With few exceptions, companies hoping to win gaming licenses in Massachusetts are having a tough time of it. On Tuesday, two more bids appeared to go down in flames. I say appeared because Suffolk Downs is considering its options after one city voted down its proposal while the other passed – the property straddles the two cities. And Mohegan Sun has asked for a recount after losing by just 93 votes in Palmer, citing technical problems with one voting machine.


I’ve been pondering the news since the election results became known. I first felt tremendous sadness for what may likely be the death knell for Suffolk Downs. And it’s hard to say how much of an impact the Caesars debacle had on the votes. If you look at neighboring Everett, a whopping 86.5 percent of the voters approved Steve Wynn’s project. 59 percent of Revere voters approved Suffolk’s proposal – a solid margin but one that pales in comparison; 56 percent of East Boston voters rejected it.


Revere’s mayor wants to proceed with the project if Suffolk Downs can rework it to fit on the 52 acres within his city. Time is running out, however, as the reworked application is due December 31. At least the Massachusetts Gaming Commission is open to the idea. There is precedent – Plainridge Racecourse made an 11th hour change in its application after its original ownership was declared unsuitable for a gaming license by the Commission.


Out west, if the Palmer vote stands, MGM Resorts International’s Springfield bid is the last one standing – Hard Rock lost an election in West Springfield in September. And MGM has yet to be declared suitable by the Massachusetts Gaming Commission. You can’t help but wonder if the Commission found problems with Caesars, cleared in jurisdictions around the world, what is in store for MGM?

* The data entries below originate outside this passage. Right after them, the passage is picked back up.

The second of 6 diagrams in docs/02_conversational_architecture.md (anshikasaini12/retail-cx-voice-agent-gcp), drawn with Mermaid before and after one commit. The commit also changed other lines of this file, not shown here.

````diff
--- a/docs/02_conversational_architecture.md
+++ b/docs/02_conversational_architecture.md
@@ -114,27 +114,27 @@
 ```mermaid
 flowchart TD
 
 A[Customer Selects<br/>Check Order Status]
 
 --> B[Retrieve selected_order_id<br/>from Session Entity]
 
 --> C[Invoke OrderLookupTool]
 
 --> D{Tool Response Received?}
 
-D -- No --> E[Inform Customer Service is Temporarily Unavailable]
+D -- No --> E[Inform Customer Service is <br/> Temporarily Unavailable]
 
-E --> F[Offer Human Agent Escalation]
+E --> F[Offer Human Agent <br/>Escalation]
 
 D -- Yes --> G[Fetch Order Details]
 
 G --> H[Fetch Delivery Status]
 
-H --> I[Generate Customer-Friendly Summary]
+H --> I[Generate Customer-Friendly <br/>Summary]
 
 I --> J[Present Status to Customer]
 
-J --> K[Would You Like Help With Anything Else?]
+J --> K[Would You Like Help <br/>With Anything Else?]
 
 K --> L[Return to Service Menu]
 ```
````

The Commission’s actions are causing a stir throughout the gaming industry. There are rumblings that the Wynn organization is very unhappy with some of the comments and is threatening to pull out of its project in Everett. At this stage one can even imagine a casino environment without any of the major players – and that would be a far cry from the world-class resorts envisioned by the initial legislation and the voters who approved casinos for the Commonwealth in the first place.

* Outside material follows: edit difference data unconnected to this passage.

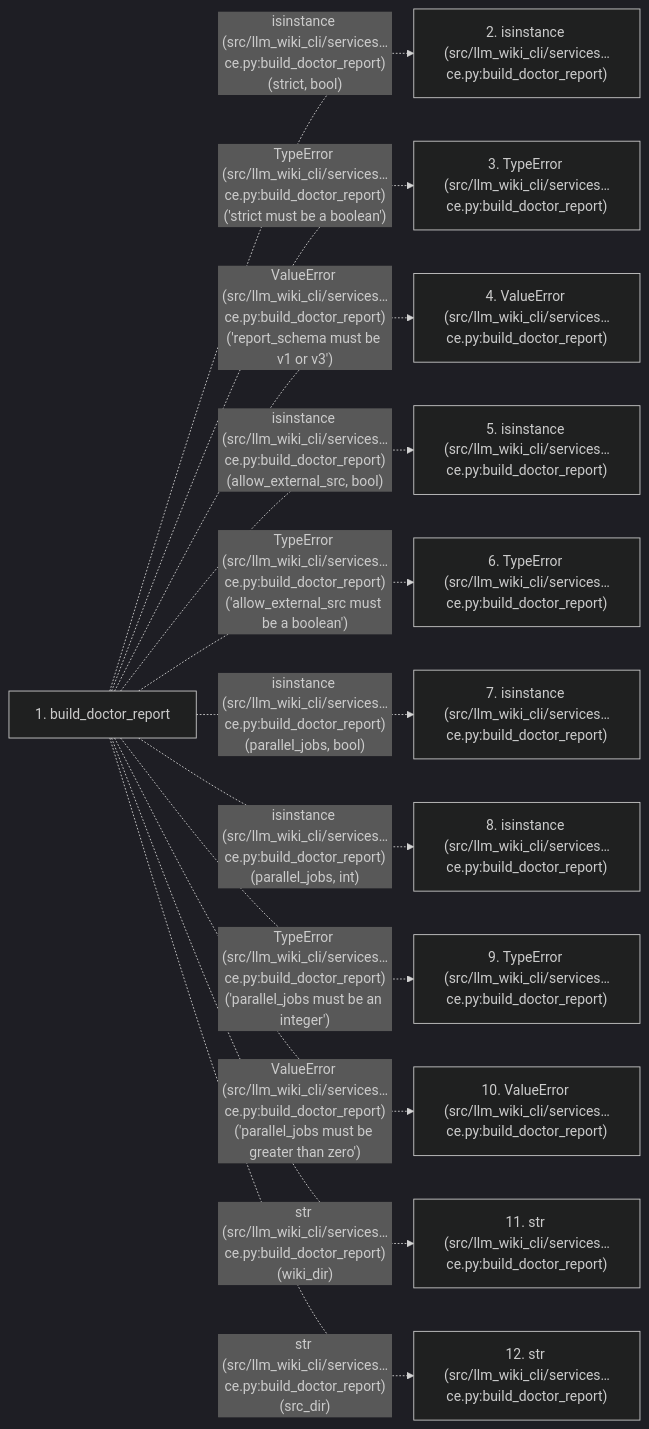
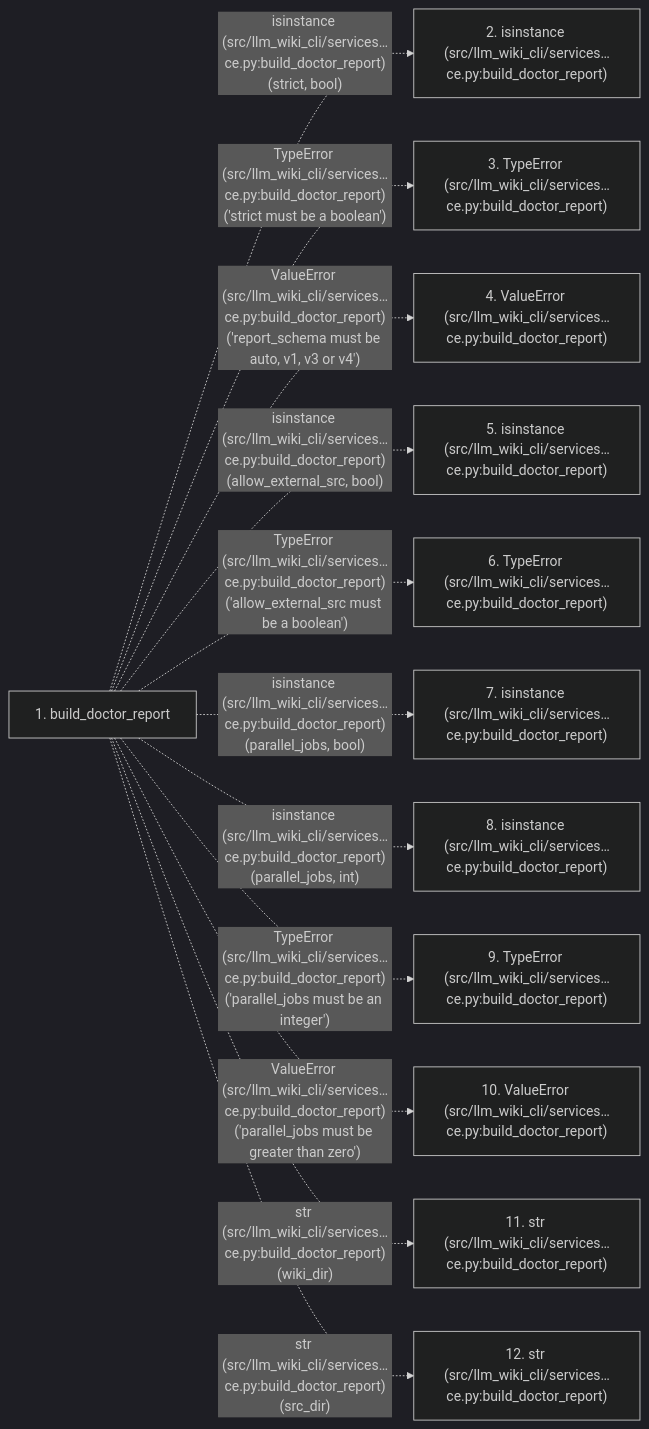
The second of 2 diagrams in docs/llm_wiki/flows/api-build_doctor_report.md (Denissvgn/python-wiki-llm), drawn with Mermaid (dark theme) before and after one commit. The commit also changed other lines of this file and 391 other files, not shown here.

````diff
--- a/docs/llm_wiki/flows/api-build_doctor_report.md
+++ b/docs/llm_wiki/flows/api-build_doctor_report.md
@@ -128,27 +130,27 @@
 ```mermaid
 flowchart LR
     s1["1. build_doctor_report"]
     s2["2. isinstance (src/llm_wiki_cli/services…ce.py:build_doctor_report)"]
     s3["3. TypeError (src/llm_wiki_cli/services…ce.py:build_doctor_report)"]
     s4["4. ValueError (src/llm_wiki_cli/services…ce.py:build_doctor_report)"]
     s5["5. isinstance (src/llm_wiki_cli/services…ce.py:build_doctor_report)"]
     s6["6. TypeError (src/llm_wiki_cli/services…ce.py:build_doctor_report)"]
     s7["7. isinstance (src/llm_wiki_cli/services…ce.py:build_doctor_report)"]
     s8["8. isinstance (src/llm_wiki_cli/services…ce.py:build_doctor_report)"]
     s9["9. TypeError (src/llm_wiki_cli/services…ce.py:build_doctor_report)"]
     s10["10. ValueError (src/llm_wiki_cli/services…ce.py:build_doctor_report)"]
     s11["11. str (src/llm_wiki_cli/services…ce.py:build_doctor_report)"]
     s12["12. str (src/llm_wiki_cli/services…ce.py:build_doctor_report)"]
     s1 -. "isinstance (src/llm_wiki_cli/services…ce.py:build_doctor_report)(strict, bool)" .-> s2
     s1 -. "TypeError (src/llm_wiki_cli/services…ce.py:build_doctor_report)('strict must be a boolean')" .-> s3
-    s1 -. "ValueError (src/llm_wiki_cli/services…ce.py:build_doctor_report)('report_schema must be v1 or v3')" .-> s4
+    s1 -. "ValueError (src/llm_wiki_cli/services…ce.py:build_doctor_report)('report_schema must be auto, v1, v3 or v4')" .-> s4
     s1 -. "isinstance (src/llm_wiki_cli/services…ce.py:build_doctor_report)(allow_external_src, bool)" .-> s5
     s1 -. "TypeError (src/llm_wiki_cli/services…ce.py:build_doctor_report)('allow_external_src must be a boolean')" .-> s6
     s1 -. "isinstance (src/llm_wiki_cli/services…ce.py:build_doctor_report)(parallel_jobs, bool)" .-> s7
     s1 -. "isinstance (src/llm_wiki_cli/services…ce.py:build_doctor_report)(parallel_jobs, int)" .-> s8
     s1 -. "TypeError (src/llm_wiki_cli/services…ce.py:build_doctor_report)('parallel_jobs must be an integer')" .-> s9
     s1 -. "ValueError (src/llm_wiki_cli/services…ce.py:build_doctor_report)('parallel_jobs must be greater than zero')" .-> s10
     s1 -. "str (src/llm_wiki_cli/services…ce.py:build_doctor_report)(wiki_dir)" .-> s11
     s1 -. "str (src/llm_wiki_cli/services…ce.py:build_doctor_report)(src_dir)" .-> s12
     click s1 "../modules/doctor_service.md"
 ```
````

One thing is sure – residents may like the overall idea of casinos and the jobs and revenue they provide, but Massachusetts has fallen victim to the “not in my backyard” syndrome. Now we wait and see what will happen in Milford – the vote there for Foxwoods’ casino proposal is set for November 19.